Another famous role – that of gyrating, bee-bopping corner dweller Biggie Shorty in the 2001 comedy Pootie Tang – has gained a cult following along with the film that flopped when released but found traction when released to video. Sykes said that her young children have not seen the performance. “Oh God, no. They’ll never listen to me again!”

“So many people come up to me, they love that movie. It’s funny. When it came out, it kind of tanked. Then it found its other life.”

Sykes has also found another life since coming out, or at least a more honest one. Since coming out, her family and gay issues have become an important part of her stories on stage; in 2010, she was honored with an award from the Gay & Lesbian Alliance Against Defamation (GLAAF), and in 2015, received the Activism in the Arts award at the Triumph Awards.

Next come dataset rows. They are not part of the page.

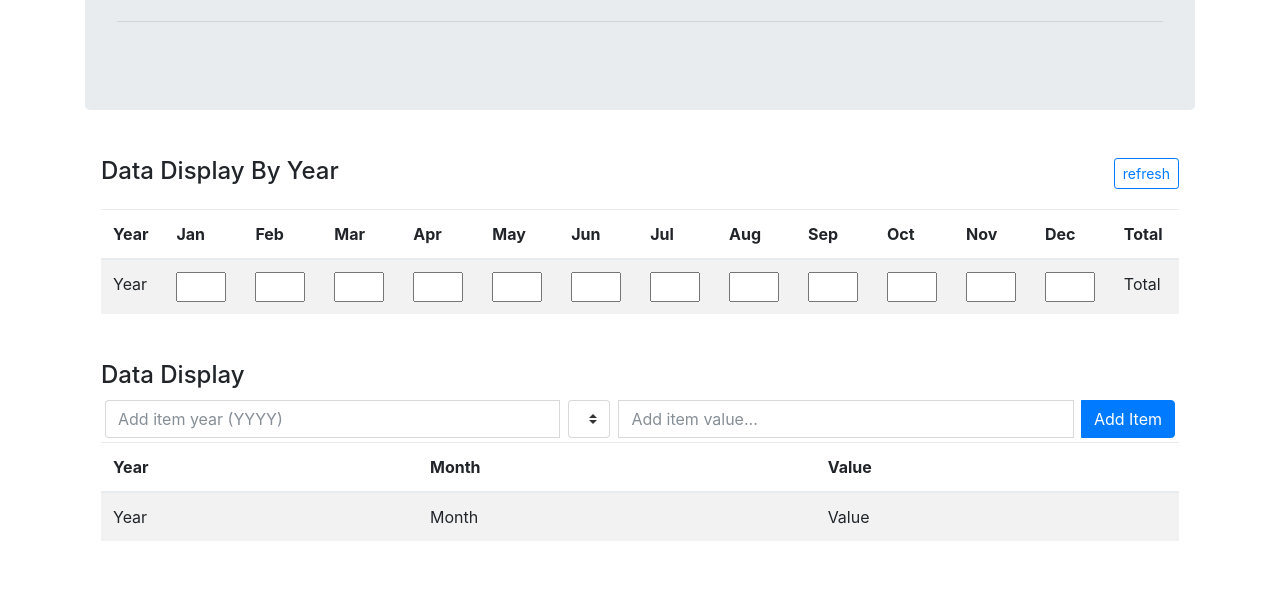
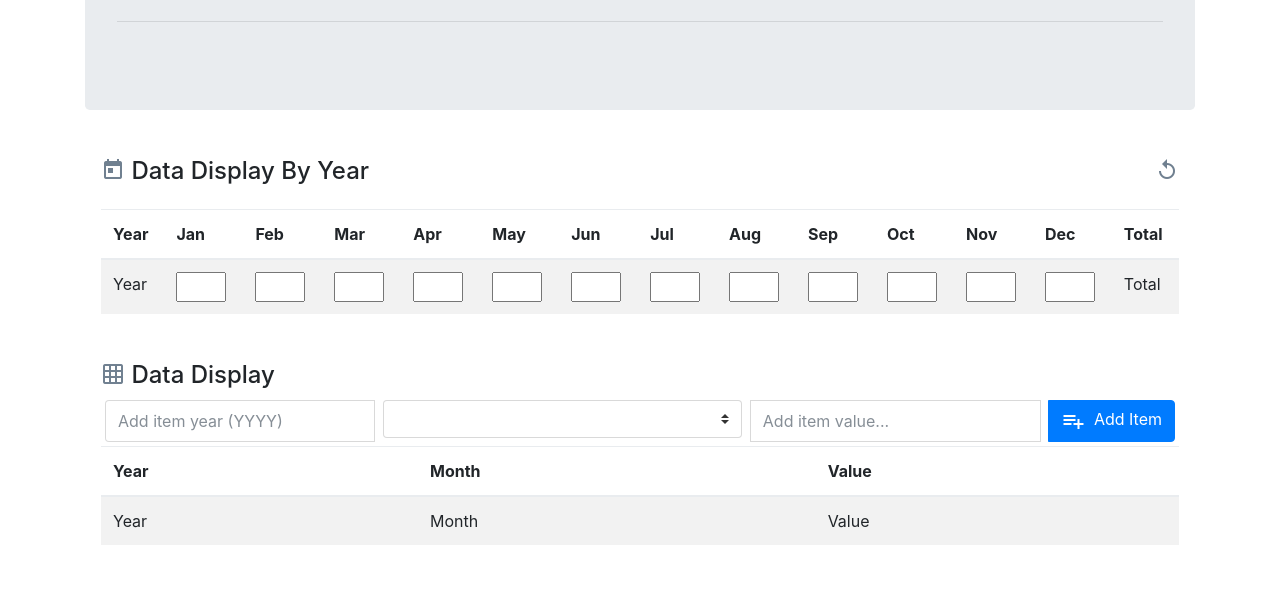
Before and after one commit to kevbaker/knockout_code_exercise, a website: page index.html in a window 1280 px wide. Shown: the part 184-800 px from the top of the page. Drawn offline with nearby package versions, Linux system fonts and the light colour scheme; a script that the page names is missing.

Commit message:
added some icons for fun

```diff
--- a/index.html
+++ b/index.html
@@ -6,6 +6,7 @@
     <meta name="viewport" content="width=device-width, initial-scale=1.0">
     <meta http-equiv="X-UA-Compatible" content="ie=edge">
     <link rel="icon" href="/favicon.png">
+    <link href="https://fonts.googleapis.com/icon?family=Material+Icons" rel="stylesheet">
     <link rel="stylesheet" href="https://maxcdn.bootstrapcdn.com/bootstrap/4.0.0-beta/css/bootstrap.min.css" crossorigin="anonymous">
     <link rel="stylesheet" href="styles/style.css">
     <title>Knockout Code Exercise!</title>
@@ -17,9 +18,13 @@
 
         <section id="hero">
             <div class="jumbotron">
-                <h1 class="display-3">Knockout Code Exercise</h1>
+                <h1 class="display-3">
+                    Knockout Code Exercise
+
+                </h1>
                 <p class="lead">
                     This is a zippy version of the Knockout Code Exercise.
+                    <i class="material-icons">face</i>
                 </p>
                 <hr class="my-4">
             </div>
@@ -27,8 +32,9 @@
 
         <section id="data-by-year-display" class="p-3">
             <h4 class="mb-4">
+                <i class="material-icons">today</i>
                 Data Display By Year
-                <button class="btn btn btn-outline-primary btn-sm float-right" data-bind="event:{click: refresh}">refresh</button>
+                <a href class="float-right" data-bind="event:{click: refresh}"><i class="material-icons">replay</i></a>
             </h4>
             <div id="sortedDataTable">
                 <table class="table table-striped">
@@ -96,18 +102,27 @@
         </section>
 
         <section id="data-display" class="p-3">
-            <h4>Data Display</h4>
+            <h4>
+                <i class="material-icons">grid_on</i>
+                Data Display
+            </h4>
             <div class="input-group">
-                <input type="text" id="year-input" class="form-control m-1" placeholder="Add item year (YYYY)" data-bind="value: newYear">
+                <input type="text" id="year-input" class="form-control col-3 m-1" placeholder="Add item year (YYYY)" data-bind="value: newYear"
+                    data-toggle="tooltip" data-placement="top" title="Enter year (YYYY)">
 
-                <select class="custom-select m-1" id="month-selector" data-bind="foreach: months, value: newMonth">
+                <select class="custom-select col-4 m-1" id="month-selector" data-bind="foreach: months, value: newMonth"
+                    data-toggle="tooltip" data-placement="top" title="Select month">
                     <option data-bind="text: $data.text" data-bind="value: $data.value"></option>
                 </select>
 
-                <input type="text" id="value-input" class="form-control m-1" placeholder="Add item value..." data-bind="value: newValue">
+                <input type="text" id="value-input" class="form-control m-1" placeholder="Add item value..." data-bind="value: newValue"
+                    data-toggle="tooltip" data-placement="top" title="Enter value">
 
                 <span class="input-group-btn m-1">
-                    <button class="btn btn-primary" type="button" data-bind="click: onAddItem">Add Item</button>
+                    <button class="btn btn-primary" type="button" data-bind="click: onAddItem">
+                        <i class="material-icons">playlist_add</i>
+                        Add Item
+                    </button>
                 </span>
             </div>
 
--- a/js/main.js
+++ b/js/main.js
@@ -1,3 +1,6 @@
+$(function() {
+  $('[data-toggle="tooltip"]').tooltip();
+});
 
 // MOTIVATION
 /*
--- a/styles/style.css
+++ b/styles/style.css
@@ -1,3 +1,12 @@
 .data-row td input {
     width: 50px;
 }
+
+i.material-icons  {
+    vertical-align: top;
+    color: slategray;
+}
+button i.material-icons {
+    color: white;
+    margin-right: 4px;
+}
```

Since coming out, the biggest change has been her family life. “I mean like my immediate family,” Sykes said. “I think my coming out, my family had a hard time. I think after coming out so many people have approached my family, my parents and said such positive things. It really helped my daughter or my son, and helped me deal with it. I think that helped them move forward. It wasn’t like they had some secrets and now we have a great relationship. Everything is good. They have a great relationship with the kids.”

This year, Sykes and family will be celebrating the holidays stateside. They alternate years in the U.S. and in Niedbalski’s native France.

“I’ll hopefully have the family come over looking forward to being up all night putting together expensive toys,” Sykes said.

On  December 11, Wanda Sykes will be bringing a Christmas present to Cincinnati: her bold, topical comedy.

And you can bet on this: On stage at the Aronoff, Wanda Sykes will be Wanda Sykes.

Wanda Sykes performs Friday, December 11, at 8 p.m. at the Aronoff Center for the Arts in Cincinnati. For tickets and other info, click here.

Written by Michael Monks, publisher of UNiTE Cincinnati, and editor & publisher of The River City News